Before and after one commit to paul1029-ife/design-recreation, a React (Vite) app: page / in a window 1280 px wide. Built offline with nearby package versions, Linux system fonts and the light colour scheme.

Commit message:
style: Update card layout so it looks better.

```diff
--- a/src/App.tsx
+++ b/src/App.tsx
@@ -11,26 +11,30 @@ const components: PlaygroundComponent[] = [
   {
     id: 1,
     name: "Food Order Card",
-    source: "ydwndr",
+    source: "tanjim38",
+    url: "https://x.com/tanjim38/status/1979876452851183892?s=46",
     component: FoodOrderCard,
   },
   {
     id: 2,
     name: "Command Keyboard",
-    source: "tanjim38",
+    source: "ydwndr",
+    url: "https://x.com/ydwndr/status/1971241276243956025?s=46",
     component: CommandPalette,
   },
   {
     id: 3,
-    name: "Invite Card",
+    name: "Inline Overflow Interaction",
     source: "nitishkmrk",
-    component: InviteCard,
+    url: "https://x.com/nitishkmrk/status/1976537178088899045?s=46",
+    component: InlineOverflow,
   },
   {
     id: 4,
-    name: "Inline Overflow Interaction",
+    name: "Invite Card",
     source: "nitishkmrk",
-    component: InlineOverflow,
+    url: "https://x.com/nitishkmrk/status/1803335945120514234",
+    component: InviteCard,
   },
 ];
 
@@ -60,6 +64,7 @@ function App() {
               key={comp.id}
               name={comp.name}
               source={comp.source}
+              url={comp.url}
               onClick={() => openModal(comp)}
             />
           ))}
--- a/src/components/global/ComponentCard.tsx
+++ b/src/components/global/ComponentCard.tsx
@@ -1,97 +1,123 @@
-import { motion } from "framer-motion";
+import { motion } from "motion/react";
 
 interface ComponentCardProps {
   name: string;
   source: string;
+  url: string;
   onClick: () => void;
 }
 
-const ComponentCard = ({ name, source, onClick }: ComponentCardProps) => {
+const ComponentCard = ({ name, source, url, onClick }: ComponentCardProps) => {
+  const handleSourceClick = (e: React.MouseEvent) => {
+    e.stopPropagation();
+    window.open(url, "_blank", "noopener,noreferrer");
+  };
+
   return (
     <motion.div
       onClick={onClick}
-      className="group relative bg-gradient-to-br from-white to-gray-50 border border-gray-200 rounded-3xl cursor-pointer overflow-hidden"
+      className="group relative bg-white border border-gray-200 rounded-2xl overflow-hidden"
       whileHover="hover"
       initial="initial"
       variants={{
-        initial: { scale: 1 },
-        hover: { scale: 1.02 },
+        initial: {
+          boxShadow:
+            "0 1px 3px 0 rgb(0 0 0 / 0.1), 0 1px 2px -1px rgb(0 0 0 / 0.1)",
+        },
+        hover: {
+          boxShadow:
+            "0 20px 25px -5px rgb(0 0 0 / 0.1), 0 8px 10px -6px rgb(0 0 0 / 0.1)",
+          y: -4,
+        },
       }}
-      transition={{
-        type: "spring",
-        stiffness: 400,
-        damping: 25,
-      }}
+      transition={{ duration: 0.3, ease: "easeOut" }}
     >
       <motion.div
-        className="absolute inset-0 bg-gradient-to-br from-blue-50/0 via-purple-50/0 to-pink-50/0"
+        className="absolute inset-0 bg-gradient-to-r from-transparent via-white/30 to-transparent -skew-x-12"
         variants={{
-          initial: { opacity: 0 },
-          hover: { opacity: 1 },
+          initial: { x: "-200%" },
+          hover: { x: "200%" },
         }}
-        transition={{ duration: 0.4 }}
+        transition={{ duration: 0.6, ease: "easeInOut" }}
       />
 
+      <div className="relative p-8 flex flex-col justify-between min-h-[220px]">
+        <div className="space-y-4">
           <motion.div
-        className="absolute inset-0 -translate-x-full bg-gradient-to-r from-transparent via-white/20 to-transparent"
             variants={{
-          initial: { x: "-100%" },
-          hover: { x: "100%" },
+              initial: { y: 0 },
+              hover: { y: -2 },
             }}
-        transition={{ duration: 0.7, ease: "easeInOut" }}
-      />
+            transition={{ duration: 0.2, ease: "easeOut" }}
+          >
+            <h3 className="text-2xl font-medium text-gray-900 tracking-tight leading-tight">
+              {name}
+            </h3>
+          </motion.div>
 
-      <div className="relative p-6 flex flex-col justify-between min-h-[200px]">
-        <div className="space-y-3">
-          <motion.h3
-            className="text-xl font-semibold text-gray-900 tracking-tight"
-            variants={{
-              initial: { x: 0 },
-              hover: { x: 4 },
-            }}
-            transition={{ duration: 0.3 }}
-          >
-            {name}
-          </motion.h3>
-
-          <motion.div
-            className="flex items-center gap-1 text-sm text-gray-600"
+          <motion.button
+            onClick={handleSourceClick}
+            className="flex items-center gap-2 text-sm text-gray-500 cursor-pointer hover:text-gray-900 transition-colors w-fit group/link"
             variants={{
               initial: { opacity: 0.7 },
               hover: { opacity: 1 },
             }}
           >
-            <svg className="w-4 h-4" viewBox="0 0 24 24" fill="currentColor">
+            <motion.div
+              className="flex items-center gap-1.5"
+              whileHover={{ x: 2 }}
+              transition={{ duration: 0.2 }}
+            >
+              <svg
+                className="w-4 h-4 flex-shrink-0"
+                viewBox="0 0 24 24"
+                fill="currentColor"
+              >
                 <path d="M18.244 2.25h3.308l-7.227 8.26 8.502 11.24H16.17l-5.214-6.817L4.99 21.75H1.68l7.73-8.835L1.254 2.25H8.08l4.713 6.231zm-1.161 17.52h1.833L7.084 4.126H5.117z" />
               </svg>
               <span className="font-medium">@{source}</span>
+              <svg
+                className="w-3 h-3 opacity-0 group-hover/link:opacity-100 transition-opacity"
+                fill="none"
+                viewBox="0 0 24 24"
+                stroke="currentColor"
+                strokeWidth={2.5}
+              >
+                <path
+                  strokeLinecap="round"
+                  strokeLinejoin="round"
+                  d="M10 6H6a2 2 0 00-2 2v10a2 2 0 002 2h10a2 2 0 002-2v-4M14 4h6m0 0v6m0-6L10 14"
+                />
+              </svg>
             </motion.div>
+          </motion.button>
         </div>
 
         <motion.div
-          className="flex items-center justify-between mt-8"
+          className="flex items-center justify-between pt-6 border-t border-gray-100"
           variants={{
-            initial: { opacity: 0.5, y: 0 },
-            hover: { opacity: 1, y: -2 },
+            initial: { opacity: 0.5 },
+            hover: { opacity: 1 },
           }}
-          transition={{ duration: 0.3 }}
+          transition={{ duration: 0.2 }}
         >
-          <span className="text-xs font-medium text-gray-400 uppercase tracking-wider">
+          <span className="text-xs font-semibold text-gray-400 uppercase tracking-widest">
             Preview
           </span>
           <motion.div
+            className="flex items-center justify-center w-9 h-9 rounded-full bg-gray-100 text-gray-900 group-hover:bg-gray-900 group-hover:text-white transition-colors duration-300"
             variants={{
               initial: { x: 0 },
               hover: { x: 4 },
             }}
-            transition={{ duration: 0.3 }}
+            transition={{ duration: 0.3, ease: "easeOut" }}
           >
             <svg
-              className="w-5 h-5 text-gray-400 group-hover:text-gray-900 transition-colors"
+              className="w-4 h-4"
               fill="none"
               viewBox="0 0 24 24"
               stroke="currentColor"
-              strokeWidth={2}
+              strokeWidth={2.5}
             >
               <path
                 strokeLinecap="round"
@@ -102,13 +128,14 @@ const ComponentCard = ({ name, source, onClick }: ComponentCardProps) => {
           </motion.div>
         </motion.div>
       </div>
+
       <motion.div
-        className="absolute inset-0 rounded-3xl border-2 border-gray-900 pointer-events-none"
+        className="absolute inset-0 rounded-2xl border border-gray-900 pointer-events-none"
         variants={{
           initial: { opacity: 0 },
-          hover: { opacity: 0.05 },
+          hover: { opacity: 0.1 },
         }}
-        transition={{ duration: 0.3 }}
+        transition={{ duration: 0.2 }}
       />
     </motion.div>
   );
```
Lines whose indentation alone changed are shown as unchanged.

......

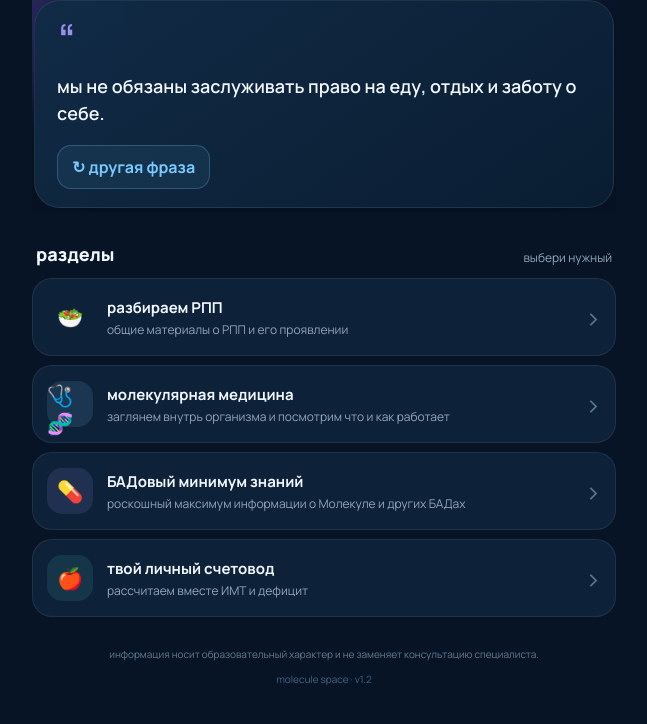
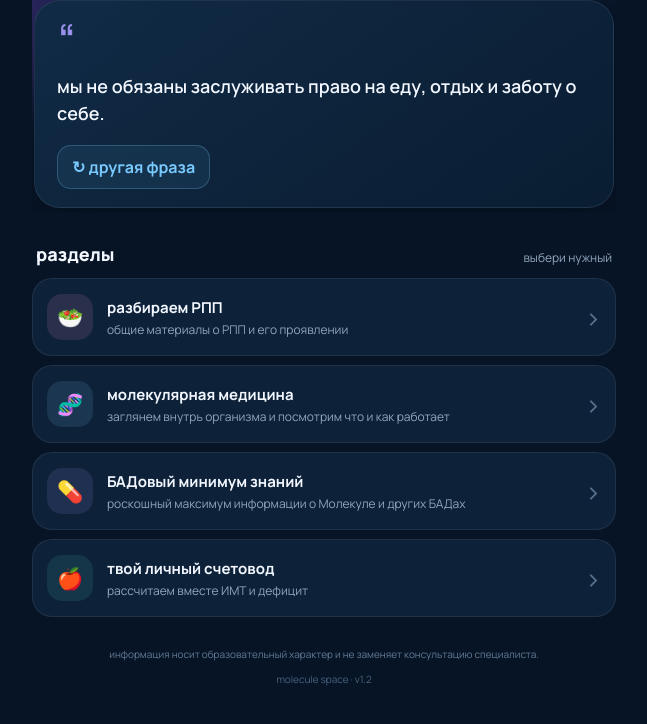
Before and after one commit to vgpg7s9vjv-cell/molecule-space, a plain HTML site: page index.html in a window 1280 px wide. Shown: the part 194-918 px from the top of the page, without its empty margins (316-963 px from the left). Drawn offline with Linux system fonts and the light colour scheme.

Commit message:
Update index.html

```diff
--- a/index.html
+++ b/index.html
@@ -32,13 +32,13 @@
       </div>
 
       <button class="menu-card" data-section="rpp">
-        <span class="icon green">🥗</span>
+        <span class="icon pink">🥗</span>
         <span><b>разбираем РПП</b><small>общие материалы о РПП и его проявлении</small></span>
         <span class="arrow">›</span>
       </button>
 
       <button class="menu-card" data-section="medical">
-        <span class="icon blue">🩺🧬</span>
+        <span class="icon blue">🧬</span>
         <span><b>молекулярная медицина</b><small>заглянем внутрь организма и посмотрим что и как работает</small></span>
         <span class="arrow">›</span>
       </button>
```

......

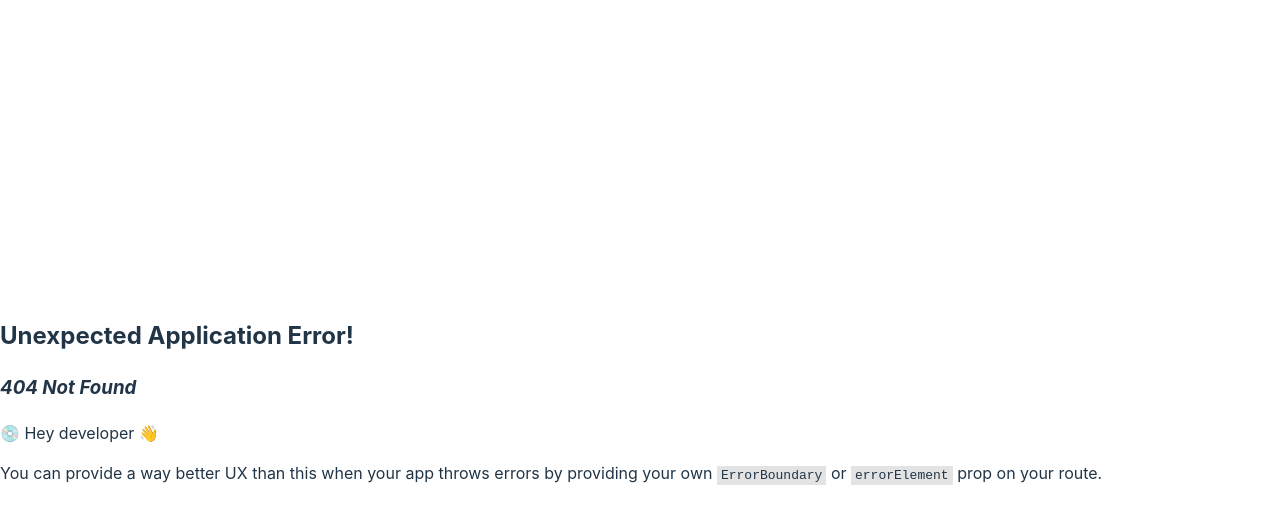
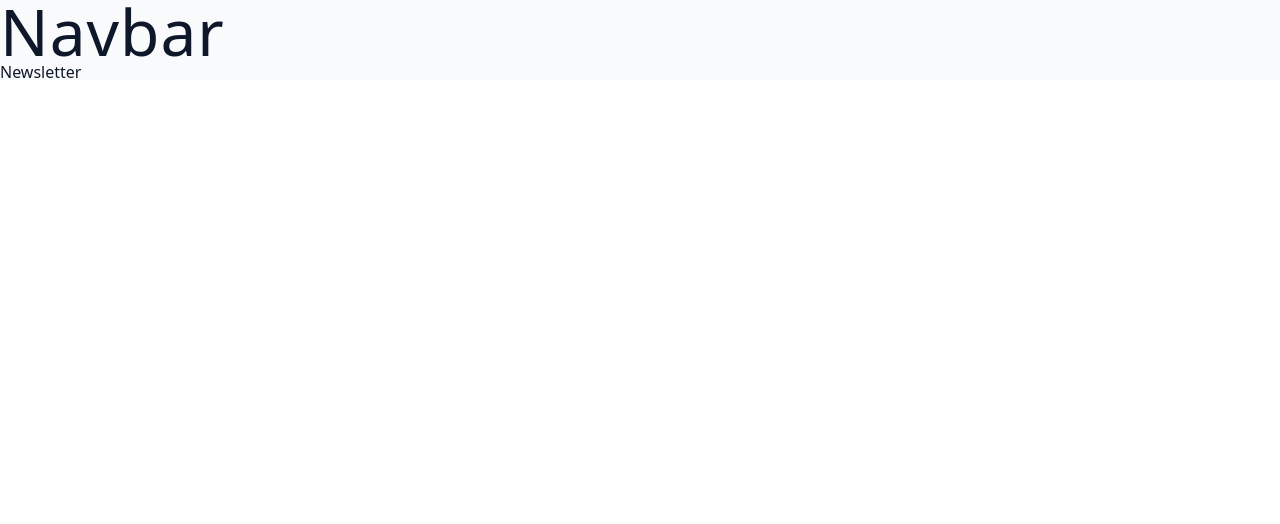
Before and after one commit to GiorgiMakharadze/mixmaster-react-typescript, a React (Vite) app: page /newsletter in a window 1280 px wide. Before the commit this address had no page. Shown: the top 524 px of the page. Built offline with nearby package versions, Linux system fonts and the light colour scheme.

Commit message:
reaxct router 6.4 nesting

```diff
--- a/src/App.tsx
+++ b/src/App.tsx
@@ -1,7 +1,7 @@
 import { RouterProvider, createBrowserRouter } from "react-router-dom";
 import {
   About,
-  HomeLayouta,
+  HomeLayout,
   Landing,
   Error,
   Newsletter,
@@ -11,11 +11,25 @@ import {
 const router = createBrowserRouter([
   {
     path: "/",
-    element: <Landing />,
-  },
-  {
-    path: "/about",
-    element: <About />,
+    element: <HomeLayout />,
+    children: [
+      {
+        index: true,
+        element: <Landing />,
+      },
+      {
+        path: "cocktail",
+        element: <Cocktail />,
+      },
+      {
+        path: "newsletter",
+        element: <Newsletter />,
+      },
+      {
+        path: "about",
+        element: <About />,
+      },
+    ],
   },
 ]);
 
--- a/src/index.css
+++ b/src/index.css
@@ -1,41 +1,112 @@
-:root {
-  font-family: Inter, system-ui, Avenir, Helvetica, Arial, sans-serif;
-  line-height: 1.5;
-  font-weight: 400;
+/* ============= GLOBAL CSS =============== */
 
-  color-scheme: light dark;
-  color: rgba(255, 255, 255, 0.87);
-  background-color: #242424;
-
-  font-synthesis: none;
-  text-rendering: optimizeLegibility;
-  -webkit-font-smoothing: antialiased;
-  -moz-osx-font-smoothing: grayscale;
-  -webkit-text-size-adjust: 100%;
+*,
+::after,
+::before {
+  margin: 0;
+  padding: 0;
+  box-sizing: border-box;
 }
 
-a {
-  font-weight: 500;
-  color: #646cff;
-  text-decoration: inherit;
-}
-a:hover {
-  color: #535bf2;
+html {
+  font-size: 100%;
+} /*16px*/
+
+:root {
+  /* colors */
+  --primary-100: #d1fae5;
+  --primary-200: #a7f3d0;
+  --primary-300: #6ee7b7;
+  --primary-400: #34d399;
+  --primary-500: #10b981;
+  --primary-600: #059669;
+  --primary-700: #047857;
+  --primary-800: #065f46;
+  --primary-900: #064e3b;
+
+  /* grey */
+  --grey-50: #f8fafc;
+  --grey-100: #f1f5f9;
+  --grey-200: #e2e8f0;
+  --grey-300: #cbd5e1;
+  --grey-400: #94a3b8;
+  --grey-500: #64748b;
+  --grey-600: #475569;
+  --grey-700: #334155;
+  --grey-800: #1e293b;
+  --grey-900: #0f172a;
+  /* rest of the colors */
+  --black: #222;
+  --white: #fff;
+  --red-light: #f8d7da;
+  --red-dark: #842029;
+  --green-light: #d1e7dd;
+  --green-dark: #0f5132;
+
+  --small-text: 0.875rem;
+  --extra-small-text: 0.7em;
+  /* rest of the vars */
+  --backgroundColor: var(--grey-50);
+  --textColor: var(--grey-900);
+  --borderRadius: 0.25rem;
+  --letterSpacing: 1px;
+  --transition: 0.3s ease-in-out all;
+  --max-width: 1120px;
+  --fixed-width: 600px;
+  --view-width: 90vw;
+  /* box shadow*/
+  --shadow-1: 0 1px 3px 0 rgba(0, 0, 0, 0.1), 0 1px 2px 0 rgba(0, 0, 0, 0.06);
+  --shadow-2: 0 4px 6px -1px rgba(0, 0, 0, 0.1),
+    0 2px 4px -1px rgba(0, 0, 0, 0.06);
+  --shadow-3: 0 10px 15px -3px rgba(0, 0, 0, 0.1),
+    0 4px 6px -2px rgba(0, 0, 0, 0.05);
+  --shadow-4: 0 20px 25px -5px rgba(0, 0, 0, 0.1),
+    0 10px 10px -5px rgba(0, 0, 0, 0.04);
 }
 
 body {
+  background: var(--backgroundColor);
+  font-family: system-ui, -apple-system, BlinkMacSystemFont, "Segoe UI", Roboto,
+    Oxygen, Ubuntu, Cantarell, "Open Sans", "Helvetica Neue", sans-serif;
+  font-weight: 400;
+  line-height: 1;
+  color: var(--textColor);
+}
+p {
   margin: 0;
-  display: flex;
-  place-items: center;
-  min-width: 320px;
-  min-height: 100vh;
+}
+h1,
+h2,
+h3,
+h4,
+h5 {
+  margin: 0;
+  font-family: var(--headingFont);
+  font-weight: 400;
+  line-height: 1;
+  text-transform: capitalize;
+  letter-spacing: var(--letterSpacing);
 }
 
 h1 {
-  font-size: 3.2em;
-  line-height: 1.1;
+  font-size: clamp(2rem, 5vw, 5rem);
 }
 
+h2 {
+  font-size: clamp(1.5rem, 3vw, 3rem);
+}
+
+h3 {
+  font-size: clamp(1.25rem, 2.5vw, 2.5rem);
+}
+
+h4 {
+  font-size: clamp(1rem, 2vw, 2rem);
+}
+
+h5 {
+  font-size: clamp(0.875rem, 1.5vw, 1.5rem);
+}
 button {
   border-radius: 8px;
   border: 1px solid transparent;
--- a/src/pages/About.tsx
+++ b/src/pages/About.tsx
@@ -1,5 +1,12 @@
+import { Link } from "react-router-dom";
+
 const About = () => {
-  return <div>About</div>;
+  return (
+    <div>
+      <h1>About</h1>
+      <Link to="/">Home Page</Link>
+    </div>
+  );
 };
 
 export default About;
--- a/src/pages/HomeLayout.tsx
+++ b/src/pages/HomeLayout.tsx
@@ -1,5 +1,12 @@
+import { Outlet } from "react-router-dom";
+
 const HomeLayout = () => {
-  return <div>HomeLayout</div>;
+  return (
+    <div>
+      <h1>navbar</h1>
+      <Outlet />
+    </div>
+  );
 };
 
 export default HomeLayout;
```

......

#### EXERCISE DESCRIPTION
In the listing above, which lines include the string "ease"? Return every one of them.

#### WRITTEN RESPONSE
+      transition={{ duration: 0.3, ease: "easeOut" }}
+        transition={{ duration: 0.6, ease: "easeInOut" }}
-        transition={{ duration: 0.7, ease: "easeInOut" }}
+            transition={{ duration: 0.2, ease: "easeOut" }}
+            transition={{ duration: 0.3, ease: "easeOut" }}
+  --transition: 0.3s ease-in-out all;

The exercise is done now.